Electrical Motors

As most motors are in operation for long durations, even a small increase in motor efficiency can result in significant gains. A motor that costs USD 2 000 may use USD 50 000 of electricity during its life span. In France in the early 1990s, for example, 88% of industrial compressors, 75% of pumps and 70% of fans ran for more than 4 000 hours per year, a rate typical for most regions. In the United States, the average operating hours for industrial motors across all sectors is approximately 5 000 hours, with motors larger than 150 kW operating 6 000 hours or more, on average. Consequently, energy efficiency of a motor plays a significant role in overall energy consumption and costs. New motor technologies, such superconductive motors, improved permanent magnet motors, copper rotor motors, switched reluctance drives and written pole motors offer additional energy efficiency opportunities (IEA, 2007, 221.)

Electrical MotorsTechnologies & Measures

Technology or MeasureEnergy Savings PotentialCO2 Emission Reduction Potential Based on LiteratureCostsDevelopment Status
High-Efficiency Motors

High efficiency motors have 20–30% less losses (IEA, 2007. p.221).

High efficiency motors may cost 10–25% more. Depending on the hour of operation, extra costs can be recovered in less than three years (IEA, 2007. p.221)

Commercial
Proper Motor SizingIf a motor runs at 25-50% of its capacity the energy losses may be between 4 and 8% (Worrell et al., 2008. p.54).Commercial
Motor Management PlanCommercial
Ongoing Motor Maintenance

Savings associated with an ongoing motor maintenance programme could be between 2 to 30% of overal motor system energy use (Worrell et al., 2010. p. 57). 

Life Cycle Costing (LCC)Commercial

Electrical Motors Tools

MotorMaster+ International

The MotorMaster+International free online software tool includes many of the capabilities and features of MotorMaster+. However, users can evaluate repair/replacement options on a broader range of motors, including 60 hertz (Hz) motors tested under the Institute of Electrical and Electronic Engineers(IEEE) standard, and 50 Hz motors manufactured and tested in accordance with International Electrotechnical Commission (IEC) standards. This tool allows users to:

The Motor Systems Tool

The Motor Systems Tool is developed under Electric Motor Systems Annex (EMSA) program of Efficient Electrical End-use Equipment (4E) forum.
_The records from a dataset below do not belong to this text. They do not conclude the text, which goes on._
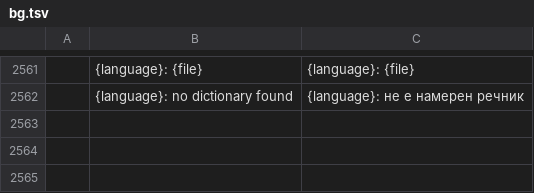
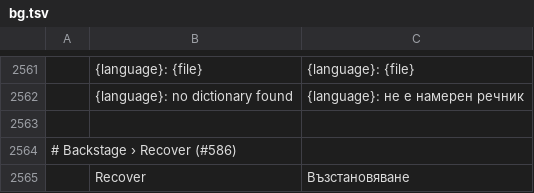
Before and after one commit to vyntaris/vdoc-old, a TSV file: crates/ui-egui/src/i18n/bg.tsv, drawn as a sheet; only a part is shown, gaps mark what is left out; the diff names each change by its address in the sheet, - before the commit and + after, or states it on an @@ line.

```diff
--- a/crates/ui-egui/src/i18n/bg.tsv
+++ b/crates/ui-egui/src/i18n/bg.tsv
+row 2563: (empty)
+row 2564: # Backstage › Recover (#586)
+row 2565:  | Recover | Възстановяване
```
Also changed, not shown: crates/ui-egui/src/i18n/de.tsv, crates/ui-egui/src/i18n/hu.tsv, 42 other files.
The tool is intended to assist engineers, machine builders, machine component suppliers, energy consultants and others working on optimizing machine systems to benefit from reduced electricity consumption.